(Beginning of GIVEN DATA)

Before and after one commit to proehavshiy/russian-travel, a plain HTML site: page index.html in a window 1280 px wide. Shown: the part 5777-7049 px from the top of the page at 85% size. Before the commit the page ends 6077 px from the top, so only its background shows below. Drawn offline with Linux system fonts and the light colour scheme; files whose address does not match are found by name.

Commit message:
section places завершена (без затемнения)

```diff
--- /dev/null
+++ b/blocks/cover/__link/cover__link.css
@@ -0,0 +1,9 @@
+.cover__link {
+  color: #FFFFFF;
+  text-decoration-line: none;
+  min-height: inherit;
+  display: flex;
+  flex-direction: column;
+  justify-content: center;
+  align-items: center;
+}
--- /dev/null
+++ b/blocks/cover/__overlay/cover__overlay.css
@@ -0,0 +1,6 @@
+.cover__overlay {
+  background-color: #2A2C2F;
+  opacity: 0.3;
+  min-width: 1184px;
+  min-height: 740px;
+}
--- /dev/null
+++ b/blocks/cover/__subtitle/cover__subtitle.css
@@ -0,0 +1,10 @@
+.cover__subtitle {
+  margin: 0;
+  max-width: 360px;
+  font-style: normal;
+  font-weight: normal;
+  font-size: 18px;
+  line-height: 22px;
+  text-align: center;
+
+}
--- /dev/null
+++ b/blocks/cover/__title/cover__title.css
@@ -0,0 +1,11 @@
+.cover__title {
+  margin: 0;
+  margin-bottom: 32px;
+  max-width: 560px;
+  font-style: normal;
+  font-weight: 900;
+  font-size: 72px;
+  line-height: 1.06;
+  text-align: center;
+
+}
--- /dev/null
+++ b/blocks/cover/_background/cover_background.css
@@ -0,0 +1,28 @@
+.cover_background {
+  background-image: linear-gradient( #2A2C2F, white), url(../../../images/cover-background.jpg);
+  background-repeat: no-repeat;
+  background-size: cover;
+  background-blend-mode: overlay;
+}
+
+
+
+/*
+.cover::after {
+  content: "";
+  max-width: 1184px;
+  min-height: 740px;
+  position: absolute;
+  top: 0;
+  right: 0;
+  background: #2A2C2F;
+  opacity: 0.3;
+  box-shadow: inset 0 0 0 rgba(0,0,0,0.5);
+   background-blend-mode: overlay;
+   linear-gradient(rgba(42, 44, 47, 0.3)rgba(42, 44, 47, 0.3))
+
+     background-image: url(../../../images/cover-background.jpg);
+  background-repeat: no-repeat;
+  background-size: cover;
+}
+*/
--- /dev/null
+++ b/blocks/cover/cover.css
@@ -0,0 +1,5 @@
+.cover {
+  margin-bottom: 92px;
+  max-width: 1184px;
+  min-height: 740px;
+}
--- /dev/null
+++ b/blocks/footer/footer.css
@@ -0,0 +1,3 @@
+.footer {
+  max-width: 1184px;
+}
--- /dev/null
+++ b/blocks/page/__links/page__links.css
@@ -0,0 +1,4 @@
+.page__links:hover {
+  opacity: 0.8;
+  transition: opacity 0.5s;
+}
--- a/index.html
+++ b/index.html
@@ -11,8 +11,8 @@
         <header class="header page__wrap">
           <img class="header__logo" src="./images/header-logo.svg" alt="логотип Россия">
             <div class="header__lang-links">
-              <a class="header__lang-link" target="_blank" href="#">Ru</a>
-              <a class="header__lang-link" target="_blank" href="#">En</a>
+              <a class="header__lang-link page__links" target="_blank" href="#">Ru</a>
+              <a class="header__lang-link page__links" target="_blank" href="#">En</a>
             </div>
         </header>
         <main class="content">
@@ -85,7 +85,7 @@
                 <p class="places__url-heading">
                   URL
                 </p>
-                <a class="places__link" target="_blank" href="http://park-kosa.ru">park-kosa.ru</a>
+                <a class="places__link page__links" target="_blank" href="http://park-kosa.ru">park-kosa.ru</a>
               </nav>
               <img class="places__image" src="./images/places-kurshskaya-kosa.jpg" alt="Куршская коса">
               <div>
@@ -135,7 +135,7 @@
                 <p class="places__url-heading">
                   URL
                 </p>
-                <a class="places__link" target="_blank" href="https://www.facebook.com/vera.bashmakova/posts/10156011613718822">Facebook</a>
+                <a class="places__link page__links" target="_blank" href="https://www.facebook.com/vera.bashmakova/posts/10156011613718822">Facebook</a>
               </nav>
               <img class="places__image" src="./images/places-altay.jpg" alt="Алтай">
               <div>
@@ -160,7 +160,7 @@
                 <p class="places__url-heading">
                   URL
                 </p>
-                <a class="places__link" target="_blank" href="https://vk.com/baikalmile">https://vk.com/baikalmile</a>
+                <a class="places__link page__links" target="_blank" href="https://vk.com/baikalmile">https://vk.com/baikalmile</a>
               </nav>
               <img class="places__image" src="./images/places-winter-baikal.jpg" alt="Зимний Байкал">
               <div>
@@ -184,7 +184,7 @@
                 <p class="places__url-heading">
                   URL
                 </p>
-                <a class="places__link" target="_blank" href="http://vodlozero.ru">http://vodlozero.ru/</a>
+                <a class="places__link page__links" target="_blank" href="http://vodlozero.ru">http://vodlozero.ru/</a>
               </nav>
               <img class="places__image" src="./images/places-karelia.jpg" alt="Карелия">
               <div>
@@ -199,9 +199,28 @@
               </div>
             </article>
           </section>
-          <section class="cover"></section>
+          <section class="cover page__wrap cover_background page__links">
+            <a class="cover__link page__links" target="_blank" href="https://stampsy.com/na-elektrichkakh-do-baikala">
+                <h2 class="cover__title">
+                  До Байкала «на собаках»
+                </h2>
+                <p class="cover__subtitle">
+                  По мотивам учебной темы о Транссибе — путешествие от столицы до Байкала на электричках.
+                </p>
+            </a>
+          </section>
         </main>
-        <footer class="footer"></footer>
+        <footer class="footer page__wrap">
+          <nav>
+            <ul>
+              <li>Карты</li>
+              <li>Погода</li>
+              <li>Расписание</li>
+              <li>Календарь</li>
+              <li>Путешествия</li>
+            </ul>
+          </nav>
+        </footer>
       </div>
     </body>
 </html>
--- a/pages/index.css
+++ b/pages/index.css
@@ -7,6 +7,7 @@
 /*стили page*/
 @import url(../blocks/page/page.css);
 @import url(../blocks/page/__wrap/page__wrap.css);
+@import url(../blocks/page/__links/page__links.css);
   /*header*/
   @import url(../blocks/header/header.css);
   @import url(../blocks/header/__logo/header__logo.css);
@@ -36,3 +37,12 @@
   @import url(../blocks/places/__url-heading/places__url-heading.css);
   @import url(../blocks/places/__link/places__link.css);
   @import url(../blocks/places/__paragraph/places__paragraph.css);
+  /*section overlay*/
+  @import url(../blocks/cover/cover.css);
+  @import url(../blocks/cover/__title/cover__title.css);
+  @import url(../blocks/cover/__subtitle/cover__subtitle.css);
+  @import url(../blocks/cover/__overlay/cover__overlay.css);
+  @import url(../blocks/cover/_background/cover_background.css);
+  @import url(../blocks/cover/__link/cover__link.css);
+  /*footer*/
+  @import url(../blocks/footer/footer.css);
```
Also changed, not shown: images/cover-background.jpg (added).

(End of GIVEN DATA)

EXERCISE GOAL ▸
Copy out each record above exactly, leaving nothing out.

OUTPUT FOR THIS TASK ▸
Before and after one commit to proehavshiy/russian-travel, a plain HTML site: page index.html in a window 1280 px wide. Shown: the part 5777-7049 px from the top of the page at 85% size. Before the commit the page ends 6077 px from the top, so only its background shows below. Drawn offline with Linux system fonts and the light colour scheme; files whose address does not match are found by name.

Commit message:
section places завершена (без затемнения)

```diff
--- /dev/null
+++ b/blocks/cover/__link/cover__link.css
@@ -0,0 +1,9 @@
+.cover__link {
+  color: #FFFFFF;
+  text-decoration-line: none;
+  min-height: inherit;
+  display: flex;
+  flex-direction: column;
+  justify-content: center;
+  align-items: center;
+}
--- /dev/null
+++ b/blocks/cover/__overlay/cover__overlay.css
@@ -0,0 +1,6 @@
+.cover__overlay {
+  background-color: #2A2C2F;
+  opacity: 0.3;
+  min-width: 1184px;
+  min-height: 740px;
+}
--- /dev/null
+++ b/blocks/cover/__subtitle/cover__subtitle.css
@@ -0,0 +1,10 @@
+.cover__subtitle {
+  margin: 0;
+  max-width: 360px;
+  font-style: normal;
+  font-weight: normal;
+  font-size: 18px;
+  line-height: 22px;
+  text-align: center;
+
+}
--- /dev/null
+++ b/blocks/cover/__title/cover__title.css
@@ -0,0 +1,11 @@
+.cover__title {
+  margin: 0;
+  margin-bottom: 32px;
+  max-width: 560px;
+  font-style: normal;
+  font-weight: 900;
+  font-size: 72px;
+  line-height: 1.06;
+  text-align: center;
+
+}
--- /dev/null
+++ b/blocks/cover/_background/cover_background.css
@@ -0,0 +1,28 @@
+.cover_background {
+  background-image: linear-gradient( #2A2C2F, white), url(../../../images/cover-background.jpg);
+  background-repeat: no-repeat;
+  background-size: cover;
+  background-blend-mode: overlay;
+}
+
+
+
+/*
+.cover::after {
+  content: "";
+  max-width: 1184px;
+  min-height: 740px;
+  position: absolute;
+  top: 0;
+  right: 0;
+  background: #2A2C2F;
+  opacity: 0.3;
+  box-shadow: inset 0 0 0 rgba(0,0,0,0.5);
+   background-blend-mode: overlay;
+   linear-gradient(rgba(42, 44, 47, 0.3)rgba(42, 44, 47, 0.3))
+
+     background-image: url(../../../images/cover-background.jpg);
+  background-repeat: no-repeat;
+  background-size: cover;
+}
+*/
--- /dev/null
+++ b/blocks/cover/cover.css
@@ -0,0 +1,5 @@
+.cover {
+  margin-bottom: 92px;
+  max-width: 1184px;
+  min-height: 740px;
+}
--- /dev/null
+++ b/blocks/footer/footer.css
@@ -0,0 +1,3 @@
+.footer {
+  max-width: 1184px;
+}
--- /dev/null
+++ b/blocks/page/__links/page__links.css
@@ -0,0 +1,4 @@
+.page__links:hover {
+  opacity: 0.8;
+  transition: opacity 0.5s;
+}
--- a/index.html
+++ b/index.html
@@ -11,8 +11,8 @@
         <header class="header page__wrap">
           <img class="header__logo" src="./images/header-logo.svg" alt="логотип Россия">
             <div class="header__lang-links">
-              <a class="header__lang-link" target="_blank" href="#">Ru</a>
-              <a class="header__lang-link" target="_blank" href="#">En</a>
+              <a class="header__lang-link page__links" target="_blank" href="#">Ru</a>
+              <a class="header__lang-link page__links" target="_blank" href="#">En</a>
             </div>
         </header>
         <main class="content">
@@ -85,7 +85,7 @@
                 <p class="places__url-heading">
                   URL
                 </p>
-                <a class="places__link" target="_blank" href="http://park-kosa.ru">park-kosa.ru</a>
+                <a class="places__link page__links" target="_blank" href="http://park-kosa.ru">park-kosa.ru</a>
               </nav>
               <img class="places__image" src="./images/places-kurshskaya-kosa.jpg" alt="Куршская коса">
               <div>
@@ -135,7 +135,7 @@
                 <p class="places__url-heading">
                   URL
                 </p>
-                <a class="places__link" target="_blank" href="https://www.facebook.com/vera.bashmakova/posts/10156011613718822">Facebook</a>
+                <a class="places__link page__links" target="_blank" href="https://www.facebook.com/vera.bashmakova/posts/10156011613718822">Facebook</a>
               </nav>
               <img class="places__image" src="./images/places-altay.jpg" alt="Алтай">
               <div>
@@ -160,7 +160,7 @@
                 <p class="places__url-heading">
                   URL
                 </p>
-                <a class="places__link" target="_blank" href="https://vk.com/baikalmile">https://vk.com/baikalmile</a>
+                <a class="places__link page__links" target="_blank" href="https://vk.com/baikalmile">https://vk.com/baikalmile</a>
               </nav>
               <img class="places__image" src="./images/places-winter-baikal.jpg" alt="Зимний Байкал">
               <div>
@@ -184,7 +184,7 @@
                 <p class="places__url-heading">
                   URL
                 </p>
-                <a class="places__link" target="_blank" href="http://vodlozero.ru">http://vodlozero.ru/</a>
+                <a class="places__link page__links" target="_blank" href="http://vodlozero.ru">http://vodlozero.ru/</a>
               </nav>
               <img class="places__image" src="./images/places-karelia.jpg" alt="Карелия">
               <div>
@@ -199,9 +199,28 @@
               </div>
             </article>
           </section>
-          <section class="cover"></section>
+          <section class="cover page__wrap cover_background page__links">
+            <a class="cover__link page__links" target="_blank" href="https://stampsy.com/na-elektrichkakh-do-baikala">
+                <h2 class="cover__title">
+                  До Байкала «на собаках»
+                </h2>
+                <p class="cover__subtitle">
+                  По мотивам учебной темы о Транссибе — путешествие от столицы до Байкала на электричках.
+                </p>
+            </a>
+          </section>
         </main>
-        <footer class="footer"></footer>
+        <footer class="footer page__wrap">
+          <nav>
+            <ul>
+              <li>Карты</li>
+              <li>Погода</li>
+              <li>Расписание</li>
+              <li>Календарь</li>
+              <li>Путешествия</li>
+            </ul>
+          </nav>
+        </footer>
       </div>
     </body>
 </html>
--- a/pages/index.css
+++ b/pages/index.css
@@ -7,6 +7,7 @@
 /*стили page*/
 @import url(../blocks/page/page.css);
 @import url(../blocks/page/__wrap/page__wrap.css);
+@import url(../blocks/page/__links/page__links.css);
   /*header*/
   @import url(../blocks/header/header.css);
   @import url(../blocks/header/__logo/header__logo.css);
@@ -36,3 +37,12 @@
   @import url(../blocks/places/__url-heading/places__url-heading.css);
   @import url(../blocks/places/__link/places__link.css);
   @import url(../blocks/places/__paragraph/places__paragraph.css);
+  /*section overlay*/
+  @import url(../blocks/cover/cover.css);
+  @import url(../blocks/cover/__title/cover__title.css);
+  @import url(../blocks/cover/__subtitle/cover__subtitle.css);
+  @import url(../blocks/cover/__overlay/cover__overlay.css);
+  @import url(../blocks/cover/_background/cover_background.css);
+  @import url(../blocks/cover/__link/cover__link.css);
+  /*footer*/
+  @import url(../blocks/footer/footer.css);
```
Also changed, not shown: images/cover-background.jpg (added).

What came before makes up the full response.